When paused, the Rock N Vibe falls straight and true. It is a true countdown lure since it won’t tangle the line as it falls. Most all lipless cranks sink, but many spin or foul the line as they do, so they’re really not useful for counting down to deeper depths. That’s the last thing you want – a lipless crank that fouls itself when it falls or is paused, ruining cast after cast. The Rock N Vibe won’t do that. It falls perfectly true when paused or on the sink, making it useful to countdown to various depths.
This doesn’t mean the Rock N Vibe will never tangle. When popped sharply on a lift-and-fall or jigged erratically using a yoyo presentation, any bait will occasionally tangle. It’s just the nature of such techniques. However, the Rock N Vibe’s ability not to tangle on a typical stop-and-go or jerk-and-pause approach is a key design feature since fish often hit on such pauses or change-ups in the action.
Plus the Rock N Vibe will stay down at the depth it was counted down to. Most other lipless cranks won’t do that. Even if you can count them down without fouling themselves, many lipless cranks tend to rise up higher like kites once the retrieve is started, not staying at the desired depth like the Rock N Vibe will for you.
Feeling reckless? Try ‘worming’ the Rock N Vibe along bottom in deeper water as if you’d fish a worm or jig. Don’t flatter it by treating it in any special way. Totally disregard that you even have a lipless crankbait tied on, just hop and drop it the same way you’d work a worm or jig! The perfect, controlled sinking behavior of the Rock N Vibe is ideally suited for ‘worming’ it this way in deep water.

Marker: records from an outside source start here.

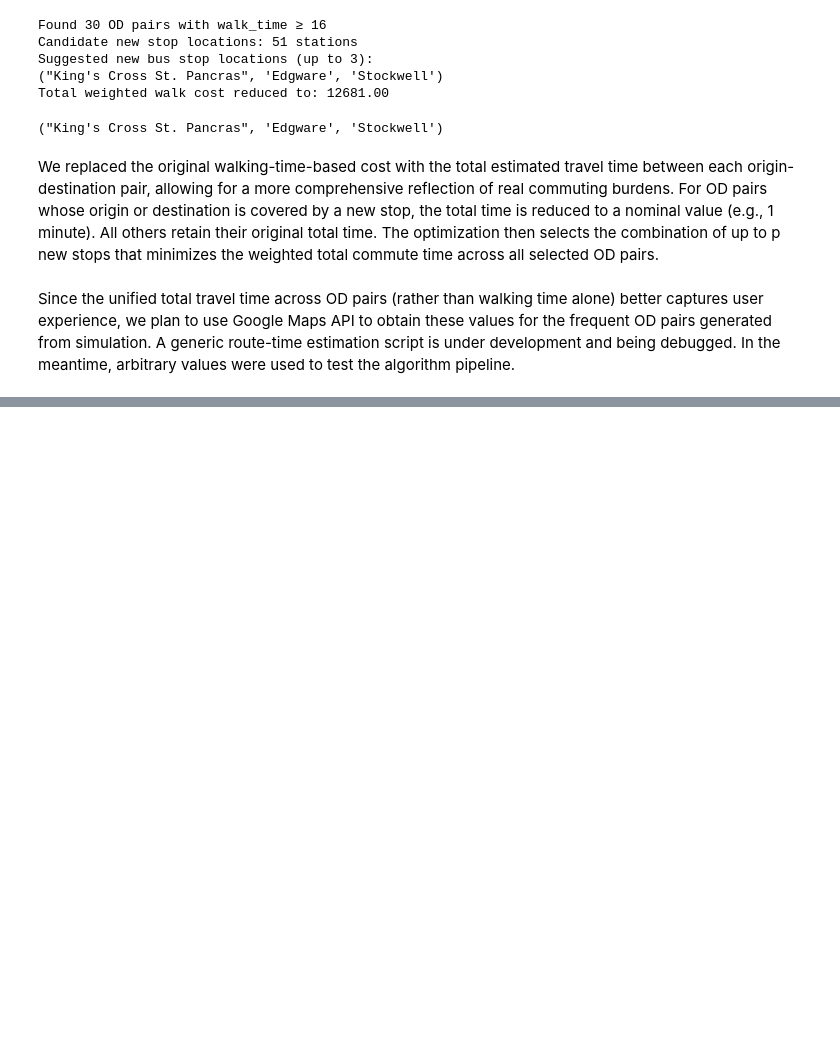
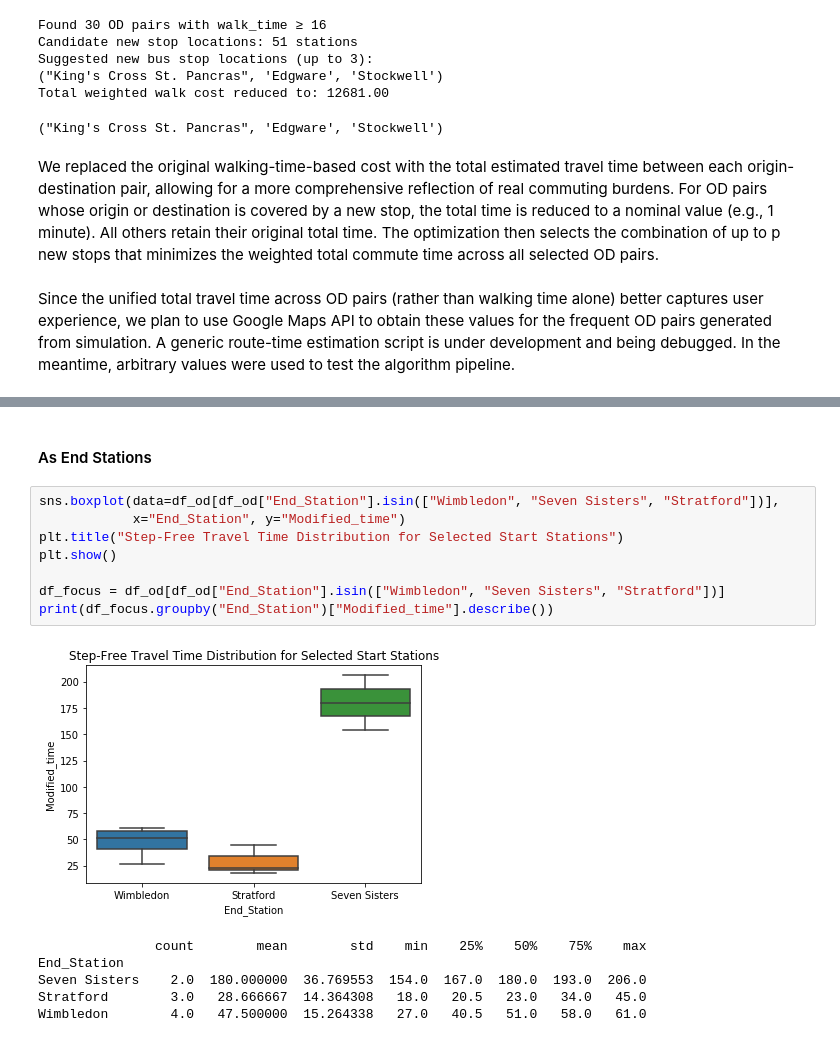
Before and after one commit to Weicher233/Capstone, a Jupyter notebook: Monte_Carlo_P-median_withnotes.ipynb, the cells around one changed output, grey strips where cells are left out. Cells and saved outputs as stored; diff of their text form; blank space fills up the shorter version.

```diff
--- a/Monte_Carlo_P-median_withnotes.ipynb
+++ b/Monte_Carlo_P-median_withnotes.ipynb
@@ -399,0 +428,17 @@ Total weighted travel cost reduced to: 25614.00
+# %% [markdown]
+#### As End Stations
+# %%
+sns.boxplot(data=df_od[df_od["End_Station"].isin(["Wimbledon", "Seven Sisters", "Stratford"])],
+            x="End_Station", y="Modified_time")
+plt.title("Step-Free Travel Time Distribution for Selected Start Stations")
+plt.show()
+
+df_focus = df_od[df_od["End_Station"].isin(["Wimbledon", "Seven Sisters", "Stratford"])]
+print(df_focus.groupby("End_Station")["Modified_time"].describe())
+# %% [output]
+[figure, added]
+               count        mean        std    min    25%    50%    75%    max
+End_Station
+Seven Sisters    2.0  180.000000  36.769553  154.0  167.0  180.0  193.0  206.0
+Stratford        3.0   28.666667  14.364308   18.0   20.5   23.0   34.0   45.0
+Wimbledon        4.0   47.500000  15.264338   27.0   40.5   51.0   58.0   61.0
```
Also changed, not shown: parts of 19 cells of this notebook.
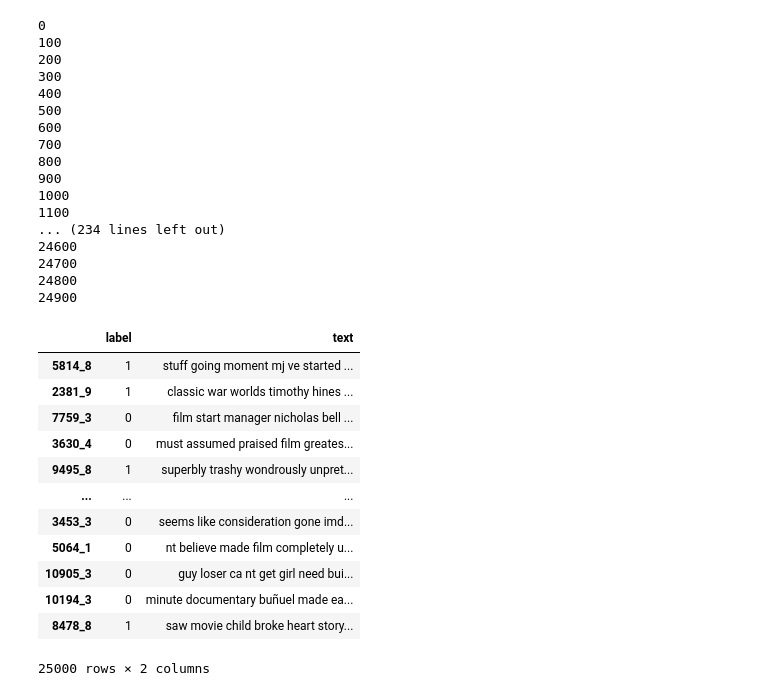
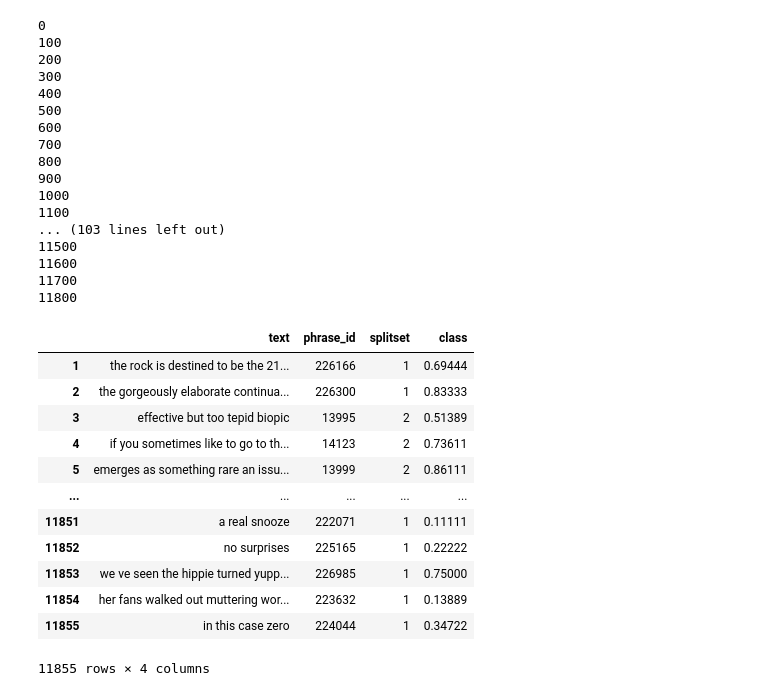
Before and after one commit to AzevedoArthur/nlp-final, a Jupyter notebook: preprocessing2.ipynb, the cells around one changed output. Saved outputs shown, nothing was run; the diff lists cells and outputs as text; code cells hidden in the pictures.

```diff
--- a/preprocessing.ipynb
+++ b/preprocessing2.ipynb
@@ -28,7 +31,7 @@ def remove_nonalpha(tokenlist:list[str]) -> list[str] :
     for tkn in tokenlist :
         newtkn = ""
         for char in tkn :
-            if char.isalpha() :
+            if char.isalnum() :
                 newtkn += char
         if newtkn != "" : newtokenlist.append(newtkn)
     return newtokenlist
@@ -37,12 +40,12 @@ def preprocess(text:str) -> str :
     text = text.lower()
     text = text.replace("-", " ")
     tokenlist = nltk.word_tokenize(text)
-    tokenlist = remove_stopwords(tokenlist)
-    lemmatizer = nltk.WordNetLemmatizer()
-    lemmalist = [lemmatizer.lemmatize(token) for token in tokenlist]
-    lemmalist = remove_nonalpha(lemmalist)
+    # tokenlist = remove_stopwords(tokenlist)
+    # lemmatizer = nltk.WordNetLemmatizer()
+    # lemmalist = [lemmatizer.lemmatize(token) for token in tokenlist]
+    tokenlist = remove_nonalpha(tokenlist)
     text = ""
-    for tkn in lemmalist :
+    for tkn in tokenlist :
         text += tkn + " "
     text = text[ : -1]
     if text == "" : return " " # Treat NaN
@@ -79,56 +82,56 @@ dataset_processed
 # %%
 # Stanford Sentiment Treebank 2 e IMDB Movie Reviews
 # Args
-dataset_folder = "../resources/datasets/IMDBMovieReviews"
-dataset_name = "IMDB_MR"
-# dataset_folder = "../resources/datasets/StanfordSentimentTreebank"
-# dataset_name = "SST2"
+# dataset_folder = "../resources/datasets/IMDBMovieReviews"
+# dataset_name = "IMDB_MR"
+dataset_folder = "../resources/datasets/StanfordSentimentTreebank"
+dataset_name = "SST2"
 # Exec
 dataset = pd.read_csv(f"{dataset_folder}/{dataset_name}.csv", index_col=0)
 
 processed_text = []
 index = []
 for i, (_, row) in enumerate(dataset.iterrows()) :
     if i % 100 == 0 :
         print(i)
     processed = preprocess(row["text"])
     if processed == "" : processed = " "
     processed_text.append(processed)
     index.append(row.name)
 processed_text_column = pd.Series(processed_text, index, name="text")
 
 dataset_processed = dataset.copy()
 dataset_processed["text"] = processed_text_column
-dataset_processed.to_csv(f"{dataset_folder}/{dataset_name}Processed.csv")
+dataset_processed.to_csv(f"{dataset_folder}/{dataset_name}Processed2.csv")
 dataset_processed
 # %% [output]
 0
 100
 200
 300
 400
 500
 600
 700
 800
 900
 1000
 1100
-... (234 lines left out)
-24600
-24700
-24800
-24900
+... (103 lines left out)
+11500
+11600
+11700
+11800
-|  | label | text |
-| 5814_8 | 1 | stuff going moment mj ve started ... |
-| 2381_9 | 1 | classic war worlds timothy hines ... |
-| 7759_3 | 0 | film start manager nicholas bell ... |
-| 3630_4 | 0 | must assumed praised film greates... |
-| 9495_8 | 1 | superbly trashy wondrously unpret... |
-| ... | ... | ... |
-| 3453_3 | 0 | seems like consideration gone imd... |
-| 5064_1 | 0 | nt believe made film completely u... |
-| 10905_3 | 0 | guy loser ca nt get girl need bui... |
-| 10194_3 | 0 | minute documentary buñuel made ea... |
-| 8478_8 | 1 | saw movie child broke heart story... |
+|  | text | phrase_id | splitset | class |
+| 1 | the rock is destined to be the 21... | 226166 | 1 | 0.69444 |
+| 2 | the gorgeously elaborate continua... | 226300 | 1 | 0.83333 |
+| 3 | effective but too tepid biopic | 13995 | 2 | 0.51389 |
+| 4 | if you sometimes like to go to th... | 14123 | 2 | 0.73611 |
+| 5 | emerges as something rare an issu... | 13999 | 2 | 0.86111 |
+| ... | ... | ... | ... | ... |
+| 11851 | a real snooze | 222071 | 1 | 0.11111 |
+| 11852 | no surprises | 225165 | 1 | 0.22222 |
+| 11853 | we ve seen the hippie turned yupp... | 226985 | 1 | 0.75000 |
+| 11854 | her fans walked out muttering wor... | 223632 | 1 | 0.13889 |
+| 11855 | in this case zero | 224044 | 1 | 0.34722 |
-25000 rows × 2 columns
+11855 rows × 4 columns
```
Also changed, not shown: parts of 1 cell of this notebook, 5 other files.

The fact you can worm it hits upon another valuable feature of the Rock N Vibe. You can use it at any retrieve speed. This bait can be fished at any speed from painstakingly slow to blazingly fast and all speeds in between. So whether the bass just want to lazily suck it in or aggressively chase it down, the Rock N Vibe will match the mood.
The Rock N Vibe is as much at home on medium spinning gear as on baitcasting, and it casts like a rocket on either outfit.
ima’s new Rock N Vibe is compact at only 2-1/2 inches long yet weighs a full 1/2 oz and sports two oversized premium Owner trebles that fish just can’t miss.
Give it a try and you’ll see why the pudgy little Rock N Vibe has that watchful eye and worrisome look on its face, because some big bully of a bass is constantly chasing after it!